COW BAY, N.S. -- The first day of summer delivered full-fledged heat on Saturday. With heat warnings in effect for most of the Maritimes, Halifax Regional Municipality was one of many regions experiencing temperatures that surpassed 30 degrees. While all Haligonians experienced the heat – their levels of enjoyment varied.

Beaches, such as Rainbow Haven in Cow Bay, N.S., were busy spots for those seeking a way to cool off on the unusually hot day.

"We came early to the beach today to get away from the really hot afternoon sun," said beachgoer, Ghislain Saulnier, who visited in the morning before temperatures became too hot.

Meanwhile, others were thankful to catch some sunny rays.

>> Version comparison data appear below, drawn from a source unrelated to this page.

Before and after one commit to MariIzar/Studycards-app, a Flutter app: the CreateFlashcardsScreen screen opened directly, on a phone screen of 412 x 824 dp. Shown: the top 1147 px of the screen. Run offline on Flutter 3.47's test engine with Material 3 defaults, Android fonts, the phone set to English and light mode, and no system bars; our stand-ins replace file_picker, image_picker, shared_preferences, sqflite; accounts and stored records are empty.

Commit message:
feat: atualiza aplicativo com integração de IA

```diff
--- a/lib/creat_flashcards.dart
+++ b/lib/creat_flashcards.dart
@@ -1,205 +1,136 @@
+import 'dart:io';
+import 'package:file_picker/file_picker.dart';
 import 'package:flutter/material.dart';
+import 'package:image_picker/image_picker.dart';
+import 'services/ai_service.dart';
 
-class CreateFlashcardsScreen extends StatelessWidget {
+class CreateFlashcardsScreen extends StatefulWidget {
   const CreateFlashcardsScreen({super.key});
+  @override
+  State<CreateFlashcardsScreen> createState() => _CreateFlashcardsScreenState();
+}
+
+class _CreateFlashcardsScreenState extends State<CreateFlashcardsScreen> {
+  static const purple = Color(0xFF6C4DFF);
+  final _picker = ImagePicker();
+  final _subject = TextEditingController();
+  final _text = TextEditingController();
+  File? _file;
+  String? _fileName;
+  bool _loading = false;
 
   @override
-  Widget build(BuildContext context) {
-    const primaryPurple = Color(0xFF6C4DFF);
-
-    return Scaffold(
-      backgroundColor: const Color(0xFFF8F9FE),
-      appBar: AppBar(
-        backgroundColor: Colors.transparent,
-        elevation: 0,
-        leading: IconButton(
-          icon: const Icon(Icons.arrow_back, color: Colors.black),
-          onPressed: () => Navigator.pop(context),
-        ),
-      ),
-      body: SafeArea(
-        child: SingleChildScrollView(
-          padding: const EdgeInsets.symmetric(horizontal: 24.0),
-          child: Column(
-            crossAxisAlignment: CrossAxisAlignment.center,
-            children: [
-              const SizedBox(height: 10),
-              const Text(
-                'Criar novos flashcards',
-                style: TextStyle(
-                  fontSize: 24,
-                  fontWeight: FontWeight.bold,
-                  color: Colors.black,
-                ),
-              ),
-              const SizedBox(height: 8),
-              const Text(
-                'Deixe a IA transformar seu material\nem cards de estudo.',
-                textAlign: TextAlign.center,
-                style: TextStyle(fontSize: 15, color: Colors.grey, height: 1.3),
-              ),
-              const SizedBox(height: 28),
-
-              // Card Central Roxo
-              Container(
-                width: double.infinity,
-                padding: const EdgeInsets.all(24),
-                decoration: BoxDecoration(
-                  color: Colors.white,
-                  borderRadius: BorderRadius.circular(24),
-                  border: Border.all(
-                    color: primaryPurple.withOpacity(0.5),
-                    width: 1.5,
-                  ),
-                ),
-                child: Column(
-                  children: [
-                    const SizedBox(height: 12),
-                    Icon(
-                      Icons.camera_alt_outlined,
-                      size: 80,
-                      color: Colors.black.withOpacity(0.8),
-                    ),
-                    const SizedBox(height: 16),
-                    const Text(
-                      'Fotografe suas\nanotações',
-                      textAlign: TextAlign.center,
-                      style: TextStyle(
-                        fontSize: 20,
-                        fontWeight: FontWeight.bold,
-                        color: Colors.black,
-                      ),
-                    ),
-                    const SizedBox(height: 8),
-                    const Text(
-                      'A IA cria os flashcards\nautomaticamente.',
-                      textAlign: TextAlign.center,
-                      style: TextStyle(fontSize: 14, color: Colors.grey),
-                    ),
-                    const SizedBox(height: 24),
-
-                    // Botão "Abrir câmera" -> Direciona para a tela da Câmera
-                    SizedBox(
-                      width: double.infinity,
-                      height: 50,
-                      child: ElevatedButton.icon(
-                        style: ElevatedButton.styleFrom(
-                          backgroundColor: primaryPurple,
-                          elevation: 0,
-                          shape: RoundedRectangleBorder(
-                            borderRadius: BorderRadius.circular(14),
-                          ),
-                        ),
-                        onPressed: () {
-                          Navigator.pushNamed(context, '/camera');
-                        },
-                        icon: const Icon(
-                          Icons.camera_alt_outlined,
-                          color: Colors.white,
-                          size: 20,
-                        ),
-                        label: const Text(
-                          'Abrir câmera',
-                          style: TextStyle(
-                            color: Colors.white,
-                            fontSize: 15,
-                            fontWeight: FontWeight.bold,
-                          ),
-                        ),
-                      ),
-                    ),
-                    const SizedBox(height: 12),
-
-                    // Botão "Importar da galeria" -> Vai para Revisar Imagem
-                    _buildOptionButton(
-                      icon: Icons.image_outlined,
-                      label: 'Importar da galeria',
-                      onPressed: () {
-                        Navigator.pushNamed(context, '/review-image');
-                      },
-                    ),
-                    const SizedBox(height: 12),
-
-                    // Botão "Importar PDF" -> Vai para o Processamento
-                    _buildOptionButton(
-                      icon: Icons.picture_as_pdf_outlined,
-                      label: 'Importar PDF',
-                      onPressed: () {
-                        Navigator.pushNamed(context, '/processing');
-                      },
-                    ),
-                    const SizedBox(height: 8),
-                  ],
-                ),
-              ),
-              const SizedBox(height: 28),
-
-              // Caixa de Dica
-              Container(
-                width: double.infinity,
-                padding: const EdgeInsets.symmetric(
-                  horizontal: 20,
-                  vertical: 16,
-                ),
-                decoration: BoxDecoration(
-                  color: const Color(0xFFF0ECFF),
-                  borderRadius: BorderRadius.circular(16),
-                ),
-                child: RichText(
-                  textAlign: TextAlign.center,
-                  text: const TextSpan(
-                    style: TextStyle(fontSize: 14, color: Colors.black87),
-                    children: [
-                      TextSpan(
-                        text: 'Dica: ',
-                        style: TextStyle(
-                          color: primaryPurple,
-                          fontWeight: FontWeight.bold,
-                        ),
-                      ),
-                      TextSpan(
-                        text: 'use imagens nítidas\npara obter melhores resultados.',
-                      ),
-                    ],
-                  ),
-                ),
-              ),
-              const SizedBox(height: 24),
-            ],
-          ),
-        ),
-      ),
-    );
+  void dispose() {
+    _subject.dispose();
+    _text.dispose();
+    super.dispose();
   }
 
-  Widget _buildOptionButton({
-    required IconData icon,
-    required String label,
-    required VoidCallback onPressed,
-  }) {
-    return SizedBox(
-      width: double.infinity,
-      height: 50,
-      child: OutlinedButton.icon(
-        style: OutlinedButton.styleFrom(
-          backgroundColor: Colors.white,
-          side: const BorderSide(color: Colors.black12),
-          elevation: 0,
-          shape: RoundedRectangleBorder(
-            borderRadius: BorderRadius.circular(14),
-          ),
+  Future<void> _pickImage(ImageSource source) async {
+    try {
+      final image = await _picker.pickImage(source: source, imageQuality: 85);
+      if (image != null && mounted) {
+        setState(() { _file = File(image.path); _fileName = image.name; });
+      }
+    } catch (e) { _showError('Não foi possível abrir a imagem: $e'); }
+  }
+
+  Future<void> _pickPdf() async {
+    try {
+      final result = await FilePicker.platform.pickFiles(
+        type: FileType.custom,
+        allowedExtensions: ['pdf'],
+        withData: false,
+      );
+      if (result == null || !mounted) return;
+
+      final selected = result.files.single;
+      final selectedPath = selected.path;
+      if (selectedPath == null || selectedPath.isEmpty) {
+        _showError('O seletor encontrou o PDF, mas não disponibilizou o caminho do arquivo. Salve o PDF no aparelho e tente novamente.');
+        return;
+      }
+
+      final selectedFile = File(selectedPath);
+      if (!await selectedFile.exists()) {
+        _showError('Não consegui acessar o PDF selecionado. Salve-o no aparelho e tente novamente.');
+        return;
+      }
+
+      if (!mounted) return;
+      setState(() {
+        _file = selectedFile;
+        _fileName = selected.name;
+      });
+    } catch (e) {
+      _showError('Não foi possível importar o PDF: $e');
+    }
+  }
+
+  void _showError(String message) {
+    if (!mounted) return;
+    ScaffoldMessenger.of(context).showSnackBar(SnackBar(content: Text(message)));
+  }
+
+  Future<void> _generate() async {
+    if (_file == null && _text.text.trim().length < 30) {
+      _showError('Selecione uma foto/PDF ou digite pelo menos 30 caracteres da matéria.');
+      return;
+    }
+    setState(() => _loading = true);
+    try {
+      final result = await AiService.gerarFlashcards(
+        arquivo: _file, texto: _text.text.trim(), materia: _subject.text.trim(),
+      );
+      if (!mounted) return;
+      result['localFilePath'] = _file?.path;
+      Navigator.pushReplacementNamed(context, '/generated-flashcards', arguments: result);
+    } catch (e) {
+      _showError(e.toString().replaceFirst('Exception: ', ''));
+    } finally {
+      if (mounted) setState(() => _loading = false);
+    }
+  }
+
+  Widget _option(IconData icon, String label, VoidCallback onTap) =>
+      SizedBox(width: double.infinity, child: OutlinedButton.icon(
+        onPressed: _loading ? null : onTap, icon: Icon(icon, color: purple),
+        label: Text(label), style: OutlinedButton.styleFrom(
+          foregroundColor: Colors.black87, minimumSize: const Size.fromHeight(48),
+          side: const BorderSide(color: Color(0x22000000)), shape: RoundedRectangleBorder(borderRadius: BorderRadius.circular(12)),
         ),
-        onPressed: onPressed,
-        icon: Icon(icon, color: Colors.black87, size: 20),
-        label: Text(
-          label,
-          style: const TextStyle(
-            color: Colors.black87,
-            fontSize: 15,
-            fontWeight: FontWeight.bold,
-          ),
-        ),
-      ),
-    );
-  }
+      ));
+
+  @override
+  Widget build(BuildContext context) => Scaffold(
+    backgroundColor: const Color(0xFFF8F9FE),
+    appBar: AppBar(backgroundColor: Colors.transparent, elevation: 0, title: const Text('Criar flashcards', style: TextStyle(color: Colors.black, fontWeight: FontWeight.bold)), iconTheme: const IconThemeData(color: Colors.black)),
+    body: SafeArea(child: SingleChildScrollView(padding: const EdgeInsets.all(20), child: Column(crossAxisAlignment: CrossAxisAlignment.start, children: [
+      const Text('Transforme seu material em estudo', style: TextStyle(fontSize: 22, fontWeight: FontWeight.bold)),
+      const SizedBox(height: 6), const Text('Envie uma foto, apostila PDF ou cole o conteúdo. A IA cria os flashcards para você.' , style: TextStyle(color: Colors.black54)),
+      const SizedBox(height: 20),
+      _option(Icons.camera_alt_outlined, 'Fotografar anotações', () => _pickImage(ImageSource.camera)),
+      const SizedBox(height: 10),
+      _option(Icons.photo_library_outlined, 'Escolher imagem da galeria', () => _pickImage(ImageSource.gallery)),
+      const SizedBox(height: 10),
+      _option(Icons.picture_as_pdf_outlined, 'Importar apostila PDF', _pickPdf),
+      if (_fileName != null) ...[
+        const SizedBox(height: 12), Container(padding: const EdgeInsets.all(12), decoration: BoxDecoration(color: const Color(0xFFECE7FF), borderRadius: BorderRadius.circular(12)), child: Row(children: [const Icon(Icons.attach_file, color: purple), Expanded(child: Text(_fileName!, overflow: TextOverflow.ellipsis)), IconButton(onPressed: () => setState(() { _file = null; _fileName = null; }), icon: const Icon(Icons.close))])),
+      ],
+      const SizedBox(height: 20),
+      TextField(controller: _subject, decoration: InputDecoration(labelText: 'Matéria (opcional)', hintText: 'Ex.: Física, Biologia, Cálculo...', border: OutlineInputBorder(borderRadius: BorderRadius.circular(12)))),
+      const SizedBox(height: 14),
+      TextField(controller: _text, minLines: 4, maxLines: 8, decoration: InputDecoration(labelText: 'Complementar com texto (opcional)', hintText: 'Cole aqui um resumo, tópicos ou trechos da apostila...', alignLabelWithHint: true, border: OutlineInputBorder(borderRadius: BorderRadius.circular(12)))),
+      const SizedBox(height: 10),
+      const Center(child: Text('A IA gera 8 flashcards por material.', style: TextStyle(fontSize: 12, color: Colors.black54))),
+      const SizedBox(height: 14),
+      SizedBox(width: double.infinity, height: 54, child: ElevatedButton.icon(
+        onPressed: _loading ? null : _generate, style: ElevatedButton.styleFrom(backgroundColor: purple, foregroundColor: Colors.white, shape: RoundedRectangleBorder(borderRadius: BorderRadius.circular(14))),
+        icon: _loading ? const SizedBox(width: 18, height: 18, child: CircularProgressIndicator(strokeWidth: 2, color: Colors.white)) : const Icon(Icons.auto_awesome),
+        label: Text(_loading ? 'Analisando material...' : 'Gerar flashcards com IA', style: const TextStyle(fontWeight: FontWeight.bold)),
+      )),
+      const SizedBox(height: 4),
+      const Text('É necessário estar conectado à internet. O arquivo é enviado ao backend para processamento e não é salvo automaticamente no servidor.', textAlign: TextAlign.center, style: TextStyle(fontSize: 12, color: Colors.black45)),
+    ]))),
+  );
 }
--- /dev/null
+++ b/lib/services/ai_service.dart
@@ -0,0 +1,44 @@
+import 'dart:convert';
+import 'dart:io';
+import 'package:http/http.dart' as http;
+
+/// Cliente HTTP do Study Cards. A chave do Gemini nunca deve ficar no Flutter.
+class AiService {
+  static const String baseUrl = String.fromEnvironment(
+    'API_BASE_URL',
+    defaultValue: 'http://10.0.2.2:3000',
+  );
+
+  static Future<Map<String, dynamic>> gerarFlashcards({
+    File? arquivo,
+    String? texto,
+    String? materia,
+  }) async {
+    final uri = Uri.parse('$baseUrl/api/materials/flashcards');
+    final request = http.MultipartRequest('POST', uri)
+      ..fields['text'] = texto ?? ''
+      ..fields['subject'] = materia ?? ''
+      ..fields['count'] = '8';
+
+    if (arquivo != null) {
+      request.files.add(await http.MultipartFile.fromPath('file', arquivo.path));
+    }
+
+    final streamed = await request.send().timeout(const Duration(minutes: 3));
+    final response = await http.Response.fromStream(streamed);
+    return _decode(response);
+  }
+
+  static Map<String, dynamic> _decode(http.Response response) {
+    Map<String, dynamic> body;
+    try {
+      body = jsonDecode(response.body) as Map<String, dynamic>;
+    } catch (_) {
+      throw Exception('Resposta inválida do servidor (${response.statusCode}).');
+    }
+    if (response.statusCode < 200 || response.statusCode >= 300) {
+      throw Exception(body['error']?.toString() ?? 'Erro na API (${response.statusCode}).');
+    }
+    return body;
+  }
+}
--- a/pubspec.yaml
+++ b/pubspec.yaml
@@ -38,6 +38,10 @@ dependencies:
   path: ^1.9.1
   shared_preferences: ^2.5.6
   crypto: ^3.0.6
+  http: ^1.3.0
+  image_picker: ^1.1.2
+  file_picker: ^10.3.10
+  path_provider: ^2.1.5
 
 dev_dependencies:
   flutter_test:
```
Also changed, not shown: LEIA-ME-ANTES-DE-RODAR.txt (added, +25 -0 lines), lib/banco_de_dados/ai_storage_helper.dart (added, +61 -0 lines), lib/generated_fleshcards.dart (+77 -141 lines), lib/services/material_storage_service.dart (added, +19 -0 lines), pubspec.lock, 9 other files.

"In the middle of the winter, when everything was going on, I thought 'will I ever get to the beach this summer?'" said beachgoer, Andrea Osmond. "I'm super excited to be here."

Despite large crowds at the beach, most visitors were practicing physical distancing – respecting Nova Scotia's COVID-19 protocol.

However, the sun-drenched Saturday wasn't a day at the beach for everyone.

For employees at a warehouse in Halifax, it was business as usual – despite the oppressive heat.

"Hard labour – we're at that warehouse, loading customers up, loading wood, driving forklifts in the heat," said one employee. "It's hot man – it can be brutal."

In an attempt to beat the heat, the employees took a break to visit a local ice cream businesses; however, even the ice cream business was having trouble staying cool.

"We installed A.C. yesterday because we couldn't be there inside. It was so hot – 42 degrees inside," said Sweet Ideas owner, Irina Gaevsky, whose food truck has been unbearably hot. "So, we hope it will bring the people to us today to try our cool treats."

Not surprisingly, air conditioners were a hot commodity at hardware stores.

"Fans and air conditioners are the number one thing," says Home Hardware manager, Tina Chiasson of recent best-sellers. "Garden hoses, lawn sprinklers – anything to make things wet or cool down."

With the hot temperatures coinciding with an international health pandemic, Chiasson says those stuck at home are looking for products to keep them cool and busy.

"Between the beach and park, and being at home, they've made their gardens their havens," says Chiasson. "Now, they want air conditioners to stay cool inside."

Unfortunately, for those without a place to call home, enduring hot summer months can be just as tough as living through frigid winters – making services offered by local shelters especially important.

"In the winter, those who are homeless find it hard to get out; but in the summer, it's easier to get around, so our numbers tend to get much higher," says Souls Harbour Rescue Mission chief thankfulness officer, Gregory Martell. "We are serving, right now, an average of 150-200 people daily."

While the dining room and shelter is closed due to COVID-19 regulations, Souls Harbour Rescue Mission continues to hand out meals – with an emphasis on keeping guests hydrated.

"We provide them with extra water and juice," says Martell. "We like to make sure our guests are well hydrated."

Meanwhile, heat warnings are expected to remain in effect across the Maritimes for Sunday as well, as high temperatures continue. Despite a slight evening breeze on Saturday, it seems Maritimers have another hot day to anticipate.